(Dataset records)
++++++++++
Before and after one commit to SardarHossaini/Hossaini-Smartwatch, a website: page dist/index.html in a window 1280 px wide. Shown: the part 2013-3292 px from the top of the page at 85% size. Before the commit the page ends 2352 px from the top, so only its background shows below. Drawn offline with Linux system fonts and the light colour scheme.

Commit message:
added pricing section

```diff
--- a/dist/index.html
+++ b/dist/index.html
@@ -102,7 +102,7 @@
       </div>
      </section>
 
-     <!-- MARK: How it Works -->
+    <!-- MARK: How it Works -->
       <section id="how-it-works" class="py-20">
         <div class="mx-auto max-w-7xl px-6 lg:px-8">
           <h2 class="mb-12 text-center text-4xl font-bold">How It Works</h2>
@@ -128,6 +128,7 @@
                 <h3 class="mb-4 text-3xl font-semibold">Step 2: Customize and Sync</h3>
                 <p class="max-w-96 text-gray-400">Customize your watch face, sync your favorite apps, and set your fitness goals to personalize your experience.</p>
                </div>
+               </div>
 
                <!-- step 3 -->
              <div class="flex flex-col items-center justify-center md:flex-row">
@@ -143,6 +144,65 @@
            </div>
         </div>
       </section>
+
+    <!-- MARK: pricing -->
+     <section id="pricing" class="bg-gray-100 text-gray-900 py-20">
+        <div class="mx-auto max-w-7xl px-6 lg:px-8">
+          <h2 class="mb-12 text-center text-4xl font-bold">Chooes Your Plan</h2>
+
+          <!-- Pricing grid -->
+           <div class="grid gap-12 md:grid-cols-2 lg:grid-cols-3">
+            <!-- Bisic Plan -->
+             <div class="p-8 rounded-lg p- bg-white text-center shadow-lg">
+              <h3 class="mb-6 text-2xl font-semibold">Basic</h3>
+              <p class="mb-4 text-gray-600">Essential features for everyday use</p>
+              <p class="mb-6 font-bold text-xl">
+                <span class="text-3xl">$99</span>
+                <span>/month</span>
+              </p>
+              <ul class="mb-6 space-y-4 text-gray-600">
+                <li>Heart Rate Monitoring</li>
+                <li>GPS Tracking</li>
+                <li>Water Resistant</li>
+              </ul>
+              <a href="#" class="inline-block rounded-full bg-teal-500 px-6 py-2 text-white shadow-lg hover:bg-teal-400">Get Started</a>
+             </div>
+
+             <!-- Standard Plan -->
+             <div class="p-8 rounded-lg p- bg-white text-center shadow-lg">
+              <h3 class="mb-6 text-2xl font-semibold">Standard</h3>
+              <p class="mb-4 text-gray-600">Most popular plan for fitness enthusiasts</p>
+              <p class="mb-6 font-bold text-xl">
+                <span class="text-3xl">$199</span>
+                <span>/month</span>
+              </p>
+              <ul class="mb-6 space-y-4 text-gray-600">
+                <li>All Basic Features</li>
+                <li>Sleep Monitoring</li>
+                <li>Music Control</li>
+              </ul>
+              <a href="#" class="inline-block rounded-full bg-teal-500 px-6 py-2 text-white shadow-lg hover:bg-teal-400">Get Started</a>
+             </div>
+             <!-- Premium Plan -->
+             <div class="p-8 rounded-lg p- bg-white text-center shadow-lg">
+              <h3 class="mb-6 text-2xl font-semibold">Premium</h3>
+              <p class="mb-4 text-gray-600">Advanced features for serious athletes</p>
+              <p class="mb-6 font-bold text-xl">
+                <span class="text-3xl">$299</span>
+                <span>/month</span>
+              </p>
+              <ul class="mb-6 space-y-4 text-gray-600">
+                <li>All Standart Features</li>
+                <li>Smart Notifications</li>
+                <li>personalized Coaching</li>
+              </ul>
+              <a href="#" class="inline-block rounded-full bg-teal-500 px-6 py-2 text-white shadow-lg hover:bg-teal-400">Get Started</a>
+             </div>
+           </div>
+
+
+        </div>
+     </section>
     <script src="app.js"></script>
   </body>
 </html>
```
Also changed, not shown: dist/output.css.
++++++++++
Task description ▸ The answer must be every line from the entries above that holds the string "section".

The completed task ▸
added pricing section
      </section>
       <section id="how-it-works" class="py-20">
       </section>
+     <section id="pricing" class="bg-gray-100 text-gray-900 py-20">
+     </section>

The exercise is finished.